▸ **GOAL OF THE EXERCISE**: Count the lines in the listing below that contain the word "项目成员日志表" and report that number alone.

--------------------

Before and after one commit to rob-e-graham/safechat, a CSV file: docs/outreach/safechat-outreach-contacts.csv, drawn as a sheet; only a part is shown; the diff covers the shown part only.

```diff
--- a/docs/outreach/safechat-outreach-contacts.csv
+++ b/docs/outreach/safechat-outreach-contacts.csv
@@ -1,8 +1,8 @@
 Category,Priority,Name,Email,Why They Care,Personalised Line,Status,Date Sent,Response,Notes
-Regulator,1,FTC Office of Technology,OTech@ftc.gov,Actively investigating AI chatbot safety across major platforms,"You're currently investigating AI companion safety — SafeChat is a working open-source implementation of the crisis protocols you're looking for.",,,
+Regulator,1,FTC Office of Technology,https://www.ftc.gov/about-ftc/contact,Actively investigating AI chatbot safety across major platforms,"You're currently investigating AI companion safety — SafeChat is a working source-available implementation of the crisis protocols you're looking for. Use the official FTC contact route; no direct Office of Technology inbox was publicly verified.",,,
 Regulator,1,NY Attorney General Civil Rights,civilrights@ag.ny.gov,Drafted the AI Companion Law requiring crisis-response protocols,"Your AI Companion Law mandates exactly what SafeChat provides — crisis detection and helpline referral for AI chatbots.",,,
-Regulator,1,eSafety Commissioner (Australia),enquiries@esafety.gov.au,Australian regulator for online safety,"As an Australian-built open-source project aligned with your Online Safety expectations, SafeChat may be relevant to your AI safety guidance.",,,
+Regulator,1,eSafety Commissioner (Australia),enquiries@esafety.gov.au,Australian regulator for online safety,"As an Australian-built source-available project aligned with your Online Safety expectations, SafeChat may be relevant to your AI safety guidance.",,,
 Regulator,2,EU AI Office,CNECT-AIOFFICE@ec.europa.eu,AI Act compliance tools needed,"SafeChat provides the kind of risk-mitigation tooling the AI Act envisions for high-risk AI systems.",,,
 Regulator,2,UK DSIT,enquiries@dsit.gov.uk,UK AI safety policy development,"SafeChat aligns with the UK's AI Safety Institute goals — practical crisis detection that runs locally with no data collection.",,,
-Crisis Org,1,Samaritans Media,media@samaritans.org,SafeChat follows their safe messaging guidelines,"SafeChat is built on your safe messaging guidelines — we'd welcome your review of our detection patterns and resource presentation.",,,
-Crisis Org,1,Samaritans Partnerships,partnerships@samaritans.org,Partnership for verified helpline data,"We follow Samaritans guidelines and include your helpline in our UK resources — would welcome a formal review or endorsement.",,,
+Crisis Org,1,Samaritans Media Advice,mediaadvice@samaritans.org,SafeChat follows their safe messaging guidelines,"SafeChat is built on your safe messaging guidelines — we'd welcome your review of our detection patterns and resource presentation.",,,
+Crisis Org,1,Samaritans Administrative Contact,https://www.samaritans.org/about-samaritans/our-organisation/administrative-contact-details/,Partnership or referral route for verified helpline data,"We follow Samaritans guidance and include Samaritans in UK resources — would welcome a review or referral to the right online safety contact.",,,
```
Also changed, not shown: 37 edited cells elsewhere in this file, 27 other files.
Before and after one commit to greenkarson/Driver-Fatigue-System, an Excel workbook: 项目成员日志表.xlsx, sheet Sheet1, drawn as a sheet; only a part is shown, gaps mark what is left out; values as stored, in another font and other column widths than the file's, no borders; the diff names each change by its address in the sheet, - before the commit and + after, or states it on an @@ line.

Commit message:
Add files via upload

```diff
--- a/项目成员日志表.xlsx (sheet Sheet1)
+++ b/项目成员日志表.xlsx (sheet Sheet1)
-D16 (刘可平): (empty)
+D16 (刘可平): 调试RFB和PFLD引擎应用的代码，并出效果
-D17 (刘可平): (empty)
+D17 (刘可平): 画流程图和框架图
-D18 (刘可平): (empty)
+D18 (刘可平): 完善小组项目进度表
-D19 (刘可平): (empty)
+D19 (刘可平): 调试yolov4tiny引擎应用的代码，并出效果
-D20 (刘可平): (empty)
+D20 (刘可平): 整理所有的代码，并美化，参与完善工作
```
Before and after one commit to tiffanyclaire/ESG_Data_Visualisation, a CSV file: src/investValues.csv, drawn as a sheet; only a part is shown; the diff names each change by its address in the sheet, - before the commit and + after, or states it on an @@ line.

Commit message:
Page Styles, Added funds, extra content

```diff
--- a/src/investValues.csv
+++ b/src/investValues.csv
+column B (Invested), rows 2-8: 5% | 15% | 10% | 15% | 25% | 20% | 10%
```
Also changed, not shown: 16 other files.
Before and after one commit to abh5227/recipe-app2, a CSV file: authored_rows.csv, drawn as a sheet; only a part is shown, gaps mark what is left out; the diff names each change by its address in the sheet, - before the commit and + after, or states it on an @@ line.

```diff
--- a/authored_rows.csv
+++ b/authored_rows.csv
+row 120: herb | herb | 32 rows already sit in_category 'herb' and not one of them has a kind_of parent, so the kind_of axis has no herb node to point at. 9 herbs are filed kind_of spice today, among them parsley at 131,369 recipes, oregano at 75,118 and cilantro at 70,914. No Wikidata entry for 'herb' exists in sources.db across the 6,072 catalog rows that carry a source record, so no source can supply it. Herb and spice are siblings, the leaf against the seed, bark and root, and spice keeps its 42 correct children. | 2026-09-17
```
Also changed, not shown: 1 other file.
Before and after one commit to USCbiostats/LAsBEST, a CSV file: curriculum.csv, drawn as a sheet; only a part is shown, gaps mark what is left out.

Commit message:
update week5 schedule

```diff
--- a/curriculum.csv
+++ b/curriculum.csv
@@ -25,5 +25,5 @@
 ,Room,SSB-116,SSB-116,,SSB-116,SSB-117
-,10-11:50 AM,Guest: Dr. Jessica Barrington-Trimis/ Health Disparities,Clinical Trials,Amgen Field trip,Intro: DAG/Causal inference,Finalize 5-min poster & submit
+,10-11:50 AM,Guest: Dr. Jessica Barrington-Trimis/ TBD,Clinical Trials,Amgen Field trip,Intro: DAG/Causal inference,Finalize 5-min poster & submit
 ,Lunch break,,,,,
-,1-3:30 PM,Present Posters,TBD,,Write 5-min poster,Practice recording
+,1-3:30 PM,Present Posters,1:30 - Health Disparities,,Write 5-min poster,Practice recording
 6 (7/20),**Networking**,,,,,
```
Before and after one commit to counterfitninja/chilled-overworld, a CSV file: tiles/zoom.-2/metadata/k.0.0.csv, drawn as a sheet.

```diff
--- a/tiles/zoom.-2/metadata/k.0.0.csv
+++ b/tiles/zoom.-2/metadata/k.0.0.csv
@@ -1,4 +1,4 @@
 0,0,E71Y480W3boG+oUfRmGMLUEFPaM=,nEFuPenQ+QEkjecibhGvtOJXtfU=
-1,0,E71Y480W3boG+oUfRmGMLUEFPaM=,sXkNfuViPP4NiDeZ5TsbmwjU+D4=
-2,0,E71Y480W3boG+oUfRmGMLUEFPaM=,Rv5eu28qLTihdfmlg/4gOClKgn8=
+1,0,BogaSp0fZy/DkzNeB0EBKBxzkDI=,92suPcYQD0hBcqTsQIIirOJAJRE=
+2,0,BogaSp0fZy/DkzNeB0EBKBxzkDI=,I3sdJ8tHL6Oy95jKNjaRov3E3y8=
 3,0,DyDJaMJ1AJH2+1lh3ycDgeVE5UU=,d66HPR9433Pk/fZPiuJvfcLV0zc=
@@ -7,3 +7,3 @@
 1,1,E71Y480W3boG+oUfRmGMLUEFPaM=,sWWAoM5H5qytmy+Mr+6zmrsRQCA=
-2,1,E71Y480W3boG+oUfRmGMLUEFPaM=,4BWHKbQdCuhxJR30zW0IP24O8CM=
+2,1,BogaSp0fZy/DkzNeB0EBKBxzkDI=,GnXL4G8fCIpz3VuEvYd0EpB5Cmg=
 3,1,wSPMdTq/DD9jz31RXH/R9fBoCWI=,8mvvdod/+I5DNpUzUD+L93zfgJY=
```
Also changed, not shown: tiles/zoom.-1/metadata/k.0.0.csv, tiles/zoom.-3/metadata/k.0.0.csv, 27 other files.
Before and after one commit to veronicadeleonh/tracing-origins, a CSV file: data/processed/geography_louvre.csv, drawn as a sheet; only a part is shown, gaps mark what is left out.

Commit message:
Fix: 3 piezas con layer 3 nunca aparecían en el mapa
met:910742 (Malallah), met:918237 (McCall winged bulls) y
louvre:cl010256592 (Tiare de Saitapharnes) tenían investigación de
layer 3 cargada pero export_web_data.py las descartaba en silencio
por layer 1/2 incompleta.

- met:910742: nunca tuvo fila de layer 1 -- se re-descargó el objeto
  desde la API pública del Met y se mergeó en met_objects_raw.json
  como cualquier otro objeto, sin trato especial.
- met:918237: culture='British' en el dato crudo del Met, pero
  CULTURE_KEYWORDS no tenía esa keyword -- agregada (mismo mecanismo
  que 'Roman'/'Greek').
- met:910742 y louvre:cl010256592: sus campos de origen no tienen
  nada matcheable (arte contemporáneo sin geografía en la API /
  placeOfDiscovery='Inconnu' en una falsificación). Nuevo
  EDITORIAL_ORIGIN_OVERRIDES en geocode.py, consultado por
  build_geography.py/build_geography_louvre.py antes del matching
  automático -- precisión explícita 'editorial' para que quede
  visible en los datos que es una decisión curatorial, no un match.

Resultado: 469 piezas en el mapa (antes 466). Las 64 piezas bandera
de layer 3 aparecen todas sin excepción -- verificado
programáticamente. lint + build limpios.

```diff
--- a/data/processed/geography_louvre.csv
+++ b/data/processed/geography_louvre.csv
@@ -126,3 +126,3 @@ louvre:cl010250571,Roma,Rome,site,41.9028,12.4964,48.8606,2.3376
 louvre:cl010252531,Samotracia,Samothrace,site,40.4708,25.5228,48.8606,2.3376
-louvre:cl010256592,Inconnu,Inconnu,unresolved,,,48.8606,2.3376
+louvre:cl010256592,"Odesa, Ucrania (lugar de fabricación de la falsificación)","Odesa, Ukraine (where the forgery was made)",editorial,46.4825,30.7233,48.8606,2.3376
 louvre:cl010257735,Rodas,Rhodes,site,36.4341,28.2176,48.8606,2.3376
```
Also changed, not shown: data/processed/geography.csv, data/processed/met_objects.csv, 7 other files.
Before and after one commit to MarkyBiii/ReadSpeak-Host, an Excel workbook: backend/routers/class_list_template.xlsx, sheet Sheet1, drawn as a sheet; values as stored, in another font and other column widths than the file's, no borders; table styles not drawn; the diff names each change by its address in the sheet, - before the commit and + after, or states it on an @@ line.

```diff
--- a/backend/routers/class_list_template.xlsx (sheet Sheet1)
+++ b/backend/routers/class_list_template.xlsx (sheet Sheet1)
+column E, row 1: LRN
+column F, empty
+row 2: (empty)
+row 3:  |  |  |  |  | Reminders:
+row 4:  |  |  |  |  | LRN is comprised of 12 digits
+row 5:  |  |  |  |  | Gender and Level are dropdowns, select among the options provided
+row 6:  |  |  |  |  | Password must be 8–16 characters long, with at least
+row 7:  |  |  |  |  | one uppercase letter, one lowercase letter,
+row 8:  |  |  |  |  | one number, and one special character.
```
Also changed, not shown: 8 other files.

--------------------

▸ **WRITTEN REPLY**: 3